By Kate Jackman-Atkinson, Neepawa Banner & Press
NEEPAWA, Man. — As we close in on Christmas, businesses are anxiously looking at their books to see just how they’ve done this year. This is especially important for the small businesses that run up and down our Main Streets, many of whom rely on end of year purchases to keep them profitable.
Rural communities are reliant upon their small businesses, without them, we wouldn’t have much for business at all. Beyond the obvious — they offer us the products and services we need, where we need them — they are integral to our communities. These are the businesses that provide jobs, they sponsor our fairs, festivals and our sports teams, and support our communities through their taxes.
According to Industry Canada, this country is home to over 1.14 million small businesses. While big businesses might get the spotlight and the high profile government handouts, it turns out that most Canadian businesses are in fact, small. According to Statistics Canada data, of the 1,167,978 private businesses active in Canada, 54.1 percent are micro-enterprises, that is, firms with one to four employees. If you add to that the number of businesses with less than 20 employees, these small business account for 86.2 percent of Canada’s private employers. If you add up all the small businesses, defined as those with fewer than 100 employees, about 98 percent of Canada’s businesses fall into this category.
If you look around your town, chances are the majority of businesses are small. But when you look beyond the storefronts, there are many more small businesses. For example, in the rural staple sectors of agriculture, forestry, fishing and hunting, small businesses rule. Of the 47,397 businesses recorded by Statistics Canada’s December 2015 Business Register, 47,121 had less than 100 employees.
Customers are spoiled for choice, but every choice has an impact, beyond where you buy your widgets. Beyond the concerns of price and availability, a consumer needs to think about where their money is going. Will it be reinvested in the community or go out of country? Will it benefit workers or further enrich multi-millionaires? Will it help expand the products and services available to the consumer? These never used to be concerns, but times have changed. Our small businesses do need to work to earn their customers’ support, but customers also need to recognize the impact of their spending.
While the internet has allowed Amazon to bring its low prices to any rural resident, the internet has also allowed businesses located in rural communities, especially those in niche or speciality markets, to sell far beyond their natural market. The internet is not all bad for small businesses.

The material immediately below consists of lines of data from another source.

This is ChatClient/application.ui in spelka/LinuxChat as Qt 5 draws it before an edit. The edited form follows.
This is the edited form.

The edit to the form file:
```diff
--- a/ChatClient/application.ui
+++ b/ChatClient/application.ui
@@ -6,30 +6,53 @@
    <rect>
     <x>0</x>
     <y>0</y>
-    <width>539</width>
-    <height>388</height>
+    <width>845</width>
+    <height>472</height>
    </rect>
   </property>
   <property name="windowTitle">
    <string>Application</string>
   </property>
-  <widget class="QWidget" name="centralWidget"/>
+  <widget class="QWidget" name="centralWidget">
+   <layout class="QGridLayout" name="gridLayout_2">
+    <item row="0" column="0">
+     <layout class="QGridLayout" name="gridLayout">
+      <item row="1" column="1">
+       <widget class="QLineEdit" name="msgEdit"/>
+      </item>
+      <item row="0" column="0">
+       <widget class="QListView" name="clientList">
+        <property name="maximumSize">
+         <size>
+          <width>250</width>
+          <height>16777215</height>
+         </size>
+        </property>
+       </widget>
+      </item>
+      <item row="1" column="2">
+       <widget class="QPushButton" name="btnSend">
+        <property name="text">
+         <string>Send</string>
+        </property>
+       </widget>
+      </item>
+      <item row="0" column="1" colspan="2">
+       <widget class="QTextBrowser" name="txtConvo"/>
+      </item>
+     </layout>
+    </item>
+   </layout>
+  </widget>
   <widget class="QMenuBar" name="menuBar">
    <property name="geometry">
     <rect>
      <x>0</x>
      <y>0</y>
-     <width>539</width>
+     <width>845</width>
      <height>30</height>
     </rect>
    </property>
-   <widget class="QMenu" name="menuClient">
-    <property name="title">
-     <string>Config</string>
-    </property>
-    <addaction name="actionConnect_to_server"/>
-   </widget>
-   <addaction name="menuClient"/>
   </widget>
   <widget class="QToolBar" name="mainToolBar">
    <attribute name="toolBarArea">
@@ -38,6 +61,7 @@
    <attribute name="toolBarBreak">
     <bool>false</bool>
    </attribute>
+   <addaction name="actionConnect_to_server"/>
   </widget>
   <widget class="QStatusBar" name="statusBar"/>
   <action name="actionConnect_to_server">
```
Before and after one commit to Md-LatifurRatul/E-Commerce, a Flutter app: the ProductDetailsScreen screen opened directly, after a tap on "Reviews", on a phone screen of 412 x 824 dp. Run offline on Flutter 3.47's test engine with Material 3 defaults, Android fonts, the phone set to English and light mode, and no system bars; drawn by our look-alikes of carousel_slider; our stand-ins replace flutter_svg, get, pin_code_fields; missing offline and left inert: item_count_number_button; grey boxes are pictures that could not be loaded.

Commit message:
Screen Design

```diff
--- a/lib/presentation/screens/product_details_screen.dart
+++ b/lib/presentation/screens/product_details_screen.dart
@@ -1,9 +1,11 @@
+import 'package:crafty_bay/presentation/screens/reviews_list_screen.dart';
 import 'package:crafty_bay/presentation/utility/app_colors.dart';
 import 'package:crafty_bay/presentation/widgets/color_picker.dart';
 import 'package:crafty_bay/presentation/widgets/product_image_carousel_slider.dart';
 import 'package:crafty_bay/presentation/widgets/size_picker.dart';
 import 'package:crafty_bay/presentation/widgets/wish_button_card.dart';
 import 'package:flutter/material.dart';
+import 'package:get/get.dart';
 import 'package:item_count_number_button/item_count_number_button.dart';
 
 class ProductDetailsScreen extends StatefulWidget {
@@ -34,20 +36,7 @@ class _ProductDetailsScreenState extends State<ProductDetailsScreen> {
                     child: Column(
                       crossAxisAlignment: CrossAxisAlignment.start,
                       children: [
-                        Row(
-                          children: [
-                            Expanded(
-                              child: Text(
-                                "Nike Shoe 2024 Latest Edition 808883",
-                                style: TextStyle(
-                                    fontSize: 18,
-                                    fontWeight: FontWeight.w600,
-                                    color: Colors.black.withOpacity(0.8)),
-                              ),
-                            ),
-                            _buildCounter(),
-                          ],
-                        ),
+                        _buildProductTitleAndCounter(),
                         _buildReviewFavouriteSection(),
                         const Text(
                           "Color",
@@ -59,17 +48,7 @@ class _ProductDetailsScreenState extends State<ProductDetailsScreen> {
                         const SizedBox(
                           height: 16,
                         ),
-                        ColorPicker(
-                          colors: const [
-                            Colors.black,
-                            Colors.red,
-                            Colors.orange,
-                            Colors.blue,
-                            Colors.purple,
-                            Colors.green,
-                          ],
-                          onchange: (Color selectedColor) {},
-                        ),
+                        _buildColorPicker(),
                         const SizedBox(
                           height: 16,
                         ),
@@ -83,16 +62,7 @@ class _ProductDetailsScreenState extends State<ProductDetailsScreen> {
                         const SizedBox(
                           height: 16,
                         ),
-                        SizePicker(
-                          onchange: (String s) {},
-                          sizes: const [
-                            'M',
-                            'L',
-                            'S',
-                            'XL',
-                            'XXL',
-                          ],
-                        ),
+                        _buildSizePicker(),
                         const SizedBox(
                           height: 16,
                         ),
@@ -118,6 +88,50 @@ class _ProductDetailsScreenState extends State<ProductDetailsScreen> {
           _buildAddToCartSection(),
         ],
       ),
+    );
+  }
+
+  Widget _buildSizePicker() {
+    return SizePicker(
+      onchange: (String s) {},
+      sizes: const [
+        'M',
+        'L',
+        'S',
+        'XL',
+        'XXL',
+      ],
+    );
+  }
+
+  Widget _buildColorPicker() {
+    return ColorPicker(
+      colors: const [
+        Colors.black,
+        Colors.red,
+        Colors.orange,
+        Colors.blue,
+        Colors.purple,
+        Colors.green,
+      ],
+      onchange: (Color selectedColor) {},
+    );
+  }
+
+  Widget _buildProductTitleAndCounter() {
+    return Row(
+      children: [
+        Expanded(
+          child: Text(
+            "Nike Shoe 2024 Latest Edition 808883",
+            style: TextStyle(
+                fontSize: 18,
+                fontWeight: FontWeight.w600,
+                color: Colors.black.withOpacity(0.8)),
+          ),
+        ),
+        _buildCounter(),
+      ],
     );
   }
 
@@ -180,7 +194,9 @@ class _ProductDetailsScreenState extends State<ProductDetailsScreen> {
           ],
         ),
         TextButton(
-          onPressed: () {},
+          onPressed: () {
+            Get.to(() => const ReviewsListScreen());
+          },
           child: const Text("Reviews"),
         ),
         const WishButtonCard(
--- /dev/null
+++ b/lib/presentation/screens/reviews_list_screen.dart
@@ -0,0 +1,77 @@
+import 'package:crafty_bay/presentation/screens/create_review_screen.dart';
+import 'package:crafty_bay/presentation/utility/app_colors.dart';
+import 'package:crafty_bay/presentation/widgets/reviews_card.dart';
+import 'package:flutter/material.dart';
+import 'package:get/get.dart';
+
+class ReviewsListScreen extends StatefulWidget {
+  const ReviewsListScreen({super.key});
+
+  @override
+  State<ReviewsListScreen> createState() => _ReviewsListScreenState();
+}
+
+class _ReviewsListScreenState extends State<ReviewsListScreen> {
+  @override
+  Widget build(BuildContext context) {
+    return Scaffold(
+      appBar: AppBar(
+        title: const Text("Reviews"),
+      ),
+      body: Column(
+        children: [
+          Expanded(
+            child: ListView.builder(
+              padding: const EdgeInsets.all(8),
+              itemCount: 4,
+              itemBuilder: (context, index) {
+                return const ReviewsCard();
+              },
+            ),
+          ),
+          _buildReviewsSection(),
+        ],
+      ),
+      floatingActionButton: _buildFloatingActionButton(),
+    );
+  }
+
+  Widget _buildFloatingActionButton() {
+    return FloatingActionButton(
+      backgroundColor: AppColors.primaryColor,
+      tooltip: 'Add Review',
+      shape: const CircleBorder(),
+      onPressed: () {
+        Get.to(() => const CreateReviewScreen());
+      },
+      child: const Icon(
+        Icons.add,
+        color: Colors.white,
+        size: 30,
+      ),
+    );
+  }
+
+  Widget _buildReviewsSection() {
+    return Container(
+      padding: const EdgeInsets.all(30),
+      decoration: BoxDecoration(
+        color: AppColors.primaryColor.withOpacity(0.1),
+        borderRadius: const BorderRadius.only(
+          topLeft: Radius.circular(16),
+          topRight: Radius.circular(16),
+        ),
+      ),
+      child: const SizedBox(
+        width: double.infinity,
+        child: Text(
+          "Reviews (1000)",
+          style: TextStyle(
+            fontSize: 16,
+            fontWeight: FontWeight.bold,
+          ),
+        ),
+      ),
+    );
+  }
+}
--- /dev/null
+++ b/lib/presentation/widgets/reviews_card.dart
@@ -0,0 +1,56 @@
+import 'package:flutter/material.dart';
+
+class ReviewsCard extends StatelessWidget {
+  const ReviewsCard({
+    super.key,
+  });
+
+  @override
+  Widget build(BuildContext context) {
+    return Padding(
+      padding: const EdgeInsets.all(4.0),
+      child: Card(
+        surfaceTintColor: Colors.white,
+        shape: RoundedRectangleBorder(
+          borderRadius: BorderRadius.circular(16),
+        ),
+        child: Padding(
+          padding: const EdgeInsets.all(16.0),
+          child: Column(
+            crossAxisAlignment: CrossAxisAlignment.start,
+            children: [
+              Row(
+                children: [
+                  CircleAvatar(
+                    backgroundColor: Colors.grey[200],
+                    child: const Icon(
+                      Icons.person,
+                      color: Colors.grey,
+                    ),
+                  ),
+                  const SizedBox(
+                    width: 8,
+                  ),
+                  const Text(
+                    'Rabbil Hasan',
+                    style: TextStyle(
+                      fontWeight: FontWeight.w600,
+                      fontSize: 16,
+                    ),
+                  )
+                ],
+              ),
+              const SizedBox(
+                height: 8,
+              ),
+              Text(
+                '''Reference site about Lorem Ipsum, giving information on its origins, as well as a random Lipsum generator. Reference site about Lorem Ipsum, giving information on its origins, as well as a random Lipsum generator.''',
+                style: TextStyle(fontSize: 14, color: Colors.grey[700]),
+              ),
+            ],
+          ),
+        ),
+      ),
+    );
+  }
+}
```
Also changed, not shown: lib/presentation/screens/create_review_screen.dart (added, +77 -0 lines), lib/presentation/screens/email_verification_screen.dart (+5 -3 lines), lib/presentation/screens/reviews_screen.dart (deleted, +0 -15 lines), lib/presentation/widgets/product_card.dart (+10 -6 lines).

Small businesses bring life to our communities — their owners live here and want to see their community flourish. They want to employ people and see their town host events and grow. They want to make a living, but the bottom line isn’t the only thing that matters.
As you wrap up your Christmas shopping season, think about what you’ve bought, beyond the gifts. Have you spent your money on a vibrant community?